◆ TASK INSTRUCTIONS ◆
The reply should contain all of the data below, word for word.

Change listing data:
- Opening Delimiter -
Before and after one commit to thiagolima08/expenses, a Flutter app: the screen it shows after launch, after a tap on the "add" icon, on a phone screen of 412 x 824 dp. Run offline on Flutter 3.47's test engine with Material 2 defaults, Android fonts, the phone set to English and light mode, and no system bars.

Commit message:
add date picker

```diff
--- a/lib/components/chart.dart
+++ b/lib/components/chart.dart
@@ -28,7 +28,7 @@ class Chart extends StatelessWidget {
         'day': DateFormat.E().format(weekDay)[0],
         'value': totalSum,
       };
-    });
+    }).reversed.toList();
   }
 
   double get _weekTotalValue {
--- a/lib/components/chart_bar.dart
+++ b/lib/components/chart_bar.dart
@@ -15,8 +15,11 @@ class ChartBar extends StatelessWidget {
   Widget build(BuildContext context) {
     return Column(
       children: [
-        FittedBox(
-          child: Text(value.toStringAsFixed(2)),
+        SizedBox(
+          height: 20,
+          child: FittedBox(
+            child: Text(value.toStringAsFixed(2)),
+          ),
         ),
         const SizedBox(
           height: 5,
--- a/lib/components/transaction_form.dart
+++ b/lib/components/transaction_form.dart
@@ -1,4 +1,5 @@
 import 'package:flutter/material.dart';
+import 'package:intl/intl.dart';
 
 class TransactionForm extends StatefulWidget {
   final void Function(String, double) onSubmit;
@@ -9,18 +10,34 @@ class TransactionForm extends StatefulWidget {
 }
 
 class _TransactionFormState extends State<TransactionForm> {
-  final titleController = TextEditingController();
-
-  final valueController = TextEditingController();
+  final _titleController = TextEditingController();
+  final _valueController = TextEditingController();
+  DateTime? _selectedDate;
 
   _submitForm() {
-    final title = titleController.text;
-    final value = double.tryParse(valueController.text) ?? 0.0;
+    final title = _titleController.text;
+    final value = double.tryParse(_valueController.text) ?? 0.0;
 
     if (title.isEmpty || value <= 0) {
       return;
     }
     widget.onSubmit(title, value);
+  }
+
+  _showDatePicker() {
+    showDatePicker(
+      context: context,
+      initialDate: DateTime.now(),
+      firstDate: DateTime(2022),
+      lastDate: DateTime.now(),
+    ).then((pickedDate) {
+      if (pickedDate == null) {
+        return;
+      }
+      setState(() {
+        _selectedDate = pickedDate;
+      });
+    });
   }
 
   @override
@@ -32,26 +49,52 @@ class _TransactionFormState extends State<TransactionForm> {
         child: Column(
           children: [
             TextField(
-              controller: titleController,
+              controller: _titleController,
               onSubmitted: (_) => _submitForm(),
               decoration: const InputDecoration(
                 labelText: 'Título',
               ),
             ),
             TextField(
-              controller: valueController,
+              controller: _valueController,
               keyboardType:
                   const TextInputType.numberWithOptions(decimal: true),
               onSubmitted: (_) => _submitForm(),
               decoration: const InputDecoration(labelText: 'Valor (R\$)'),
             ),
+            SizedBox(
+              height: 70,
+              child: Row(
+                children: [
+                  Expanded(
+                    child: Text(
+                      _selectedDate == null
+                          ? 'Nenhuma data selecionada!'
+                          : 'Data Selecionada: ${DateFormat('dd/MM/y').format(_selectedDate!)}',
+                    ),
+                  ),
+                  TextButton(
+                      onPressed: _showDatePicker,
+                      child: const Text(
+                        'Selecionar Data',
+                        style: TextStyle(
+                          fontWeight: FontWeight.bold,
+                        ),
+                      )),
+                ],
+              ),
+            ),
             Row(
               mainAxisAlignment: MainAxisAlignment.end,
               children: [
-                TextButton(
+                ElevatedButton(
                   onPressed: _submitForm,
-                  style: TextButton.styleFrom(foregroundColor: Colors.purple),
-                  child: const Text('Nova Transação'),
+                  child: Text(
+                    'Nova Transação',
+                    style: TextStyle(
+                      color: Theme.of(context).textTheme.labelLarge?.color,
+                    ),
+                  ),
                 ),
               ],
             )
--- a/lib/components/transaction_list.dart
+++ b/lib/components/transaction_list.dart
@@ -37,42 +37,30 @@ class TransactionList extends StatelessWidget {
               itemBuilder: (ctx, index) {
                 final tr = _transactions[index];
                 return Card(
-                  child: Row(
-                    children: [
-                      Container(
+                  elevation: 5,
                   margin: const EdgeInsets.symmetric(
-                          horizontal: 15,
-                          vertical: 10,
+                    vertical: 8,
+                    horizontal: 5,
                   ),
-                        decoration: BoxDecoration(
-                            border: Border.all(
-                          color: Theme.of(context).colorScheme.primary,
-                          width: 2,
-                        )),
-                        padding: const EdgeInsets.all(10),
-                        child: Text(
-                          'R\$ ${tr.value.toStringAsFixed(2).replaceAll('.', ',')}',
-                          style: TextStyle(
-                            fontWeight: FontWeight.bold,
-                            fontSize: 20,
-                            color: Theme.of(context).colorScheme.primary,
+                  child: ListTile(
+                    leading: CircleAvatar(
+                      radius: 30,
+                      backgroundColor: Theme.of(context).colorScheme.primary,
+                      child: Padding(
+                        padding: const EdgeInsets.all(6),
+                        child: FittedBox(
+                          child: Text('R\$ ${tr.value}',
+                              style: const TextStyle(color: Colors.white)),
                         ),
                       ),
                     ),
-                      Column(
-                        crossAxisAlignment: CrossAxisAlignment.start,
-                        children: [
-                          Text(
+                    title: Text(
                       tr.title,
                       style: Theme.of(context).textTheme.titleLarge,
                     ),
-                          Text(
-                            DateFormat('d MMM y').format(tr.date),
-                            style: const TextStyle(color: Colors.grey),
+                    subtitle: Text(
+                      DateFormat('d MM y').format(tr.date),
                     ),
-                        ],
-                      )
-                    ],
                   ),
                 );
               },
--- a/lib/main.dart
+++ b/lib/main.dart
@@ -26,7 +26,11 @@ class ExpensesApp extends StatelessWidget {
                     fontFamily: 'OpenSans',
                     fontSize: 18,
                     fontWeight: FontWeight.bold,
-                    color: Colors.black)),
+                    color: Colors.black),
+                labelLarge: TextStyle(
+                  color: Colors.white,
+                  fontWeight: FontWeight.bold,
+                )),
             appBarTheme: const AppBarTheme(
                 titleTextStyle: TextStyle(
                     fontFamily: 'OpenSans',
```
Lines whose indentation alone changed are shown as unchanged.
- Closing Delimiter -
◆ RESULT OF THIS TASK ◆
Before and after one commit to thiagolima08/expenses, a Flutter app: the screen it shows after launch, after a tap on the "add" icon, on a phone screen of 412 x 824 dp. Run offline on Flutter 3.47's test engine with Material 2 defaults, Android fonts, the phone set to English and light mode, and no system bars.

Commit message:
add date picker

```diff
--- a/lib/components/chart.dart
+++ b/lib/components/chart.dart
@@ -28,7 +28,7 @@ class Chart extends StatelessWidget {
         'day': DateFormat.E().format(weekDay)[0],
         'value': totalSum,
       };
-    });
+    }).reversed.toList();
   }
 
   double get _weekTotalValue {
--- a/lib/components/chart_bar.dart
+++ b/lib/components/chart_bar.dart
@@ -15,8 +15,11 @@ class ChartBar extends StatelessWidget {
   Widget build(BuildContext context) {
     return Column(
       children: [
-        FittedBox(
-          child: Text(value.toStringAsFixed(2)),
+        SizedBox(
+          height: 20,
+          child: FittedBox(
+            child: Text(value.toStringAsFixed(2)),
+          ),
         ),
         const SizedBox(
           height: 5,
--- a/lib/components/transaction_form.dart
+++ b/lib/components/transaction_form.dart
@@ -1,4 +1,5 @@
 import 'package:flutter/material.dart';
+import 'package:intl/intl.dart';
 
 class TransactionForm extends StatefulWidget {
   final void Function(String, double) onSubmit;
@@ -9,18 +10,34 @@ class TransactionForm extends StatefulWidget {
 }
 
 class _TransactionFormState extends State<TransactionForm> {
-  final titleController = TextEditingController();
-
-  final valueController = TextEditingController();
+  final _titleController = TextEditingController();
+  final _valueController = TextEditingController();
+  DateTime? _selectedDate;
 
   _submitForm() {
-    final title = titleController.text;
-    final value = double.tryParse(valueController.text) ?? 0.0;
+    final title = _titleController.text;
+    final value = double.tryParse(_valueController.text) ?? 0.0;
 
     if (title.isEmpty || value <= 0) {
       return;
     }
     widget.onSubmit(title, value);
+  }
+
+  _showDatePicker() {
+    showDatePicker(
+      context: context,
+      initialDate: DateTime.now(),
+      firstDate: DateTime(2022),
+      lastDate: DateTime.now(),
+    ).then((pickedDate) {
+      if (pickedDate == null) {
+        return;
+      }
+      setState(() {
+        _selectedDate = pickedDate;
+      });
+    });
   }
 
   @override
@@ -32,26 +49,52 @@ class _TransactionFormState extends State<TransactionForm> {
         child: Column(
           children: [
             TextField(
-              controller: titleController,
+              controller: _titleController,
               onSubmitted: (_) => _submitForm(),
               decoration: const InputDecoration(
                 labelText: 'Título',
               ),
             ),
             TextField(
-              controller: valueController,
+              controller: _valueController,
               keyboardType:
                   const TextInputType.numberWithOptions(decimal: true),
               onSubmitted: (_) => _submitForm(),
               decoration: const InputDecoration(labelText: 'Valor (R\$)'),
             ),
+            SizedBox(
+              height: 70,
+              child: Row(
+                children: [
+                  Expanded(
+                    child: Text(
+                      _selectedDate == null
+                          ? 'Nenhuma data selecionada!'
+                          : 'Data Selecionada: ${DateFormat('dd/MM/y').format(_selectedDate!)}',
+                    ),
+                  ),
+                  TextButton(
+                      onPressed: _showDatePicker,
+                      child: const Text(
+                        'Selecionar Data',
+                        style: TextStyle(
+                          fontWeight: FontWeight.bold,
+                        ),
+                      )),
+                ],
+              ),
+            ),
             Row(
               mainAxisAlignment: MainAxisAlignment.end,
               children: [
-                TextButton(
+                ElevatedButton(
                   onPressed: _submitForm,
-                  style: TextButton.styleFrom(foregroundColor: Colors.purple),
-                  child: const Text('Nova Transação'),
+                  child: Text(
+                    'Nova Transação',
+                    style: TextStyle(
+                      color: Theme.of(context).textTheme.labelLarge?.color,
+                    ),
+                  ),
                 ),
               ],
             )
--- a/lib/components/transaction_list.dart
+++ b/lib/components/transaction_list.dart
@@ -37,42 +37,30 @@ class TransactionList extends StatelessWidget {
               itemBuilder: (ctx, index) {
                 final tr = _transactions[index];
                 return Card(
-                  child: Row(
-                    children: [
-                      Container(
+                  elevation: 5,
                   margin: const EdgeInsets.symmetric(
-                          horizontal: 15,
-                          vertical: 10,
+                    vertical: 8,
+                    horizontal: 5,
                   ),
-                        decoration: BoxDecoration(
-                            border: Border.all(
-                          color: Theme.of(context).colorScheme.primary,
-                          width: 2,
-                        )),
-                        padding: const EdgeInsets.all(10),
-                        child: Text(
-                          'R\$ ${tr.value.toStringAsFixed(2).replaceAll('.', ',')}',
-                          style: TextStyle(
-                            fontWeight: FontWeight.bold,
-                            fontSize: 20,
-                            color: Theme.of(context).colorScheme.primary,
+                  child: ListTile(
+                    leading: CircleAvatar(
+                      radius: 30,
+                      backgroundColor: Theme.of(context).colorScheme.primary,
+                      child: Padding(
+                        padding: const EdgeInsets.all(6),
+                        child: FittedBox(
+                          child: Text('R\$ ${tr.value}',
+                              style: const TextStyle(color: Colors.white)),
                         ),
                       ),
                     ),
-                      Column(
-                        crossAxisAlignment: CrossAxisAlignment.start,
-                        children: [
-                          Text(
+                    title: Text(
                       tr.title,
                       style: Theme.of(context).textTheme.titleLarge,
                     ),
-                          Text(
-                            DateFormat('d MMM y').format(tr.date),
-                            style: const TextStyle(color: Colors.grey),
+                    subtitle: Text(
+                      DateFormat('d MM y').format(tr.date),
                     ),
-                        ],
-                      )
-                    ],
                   ),
                 );
               },
--- a/lib/main.dart
+++ b/lib/main.dart
@@ -26,7 +26,11 @@ class ExpensesApp extends StatelessWidget {
                     fontFamily: 'OpenSans',
                     fontSize: 18,
                     fontWeight: FontWeight.bold,
-                    color: Colors.black)),
+                    color: Colors.black),
+                labelLarge: TextStyle(
+                  color: Colors.white,
+                  fontWeight: FontWeight.bold,
+                )),
             appBarTheme: const AppBarTheme(
                 titleTextStyle: TextStyle(
                     fontFamily: 'OpenSans',
```
Lines whose indentation alone changed are shown as unchanged.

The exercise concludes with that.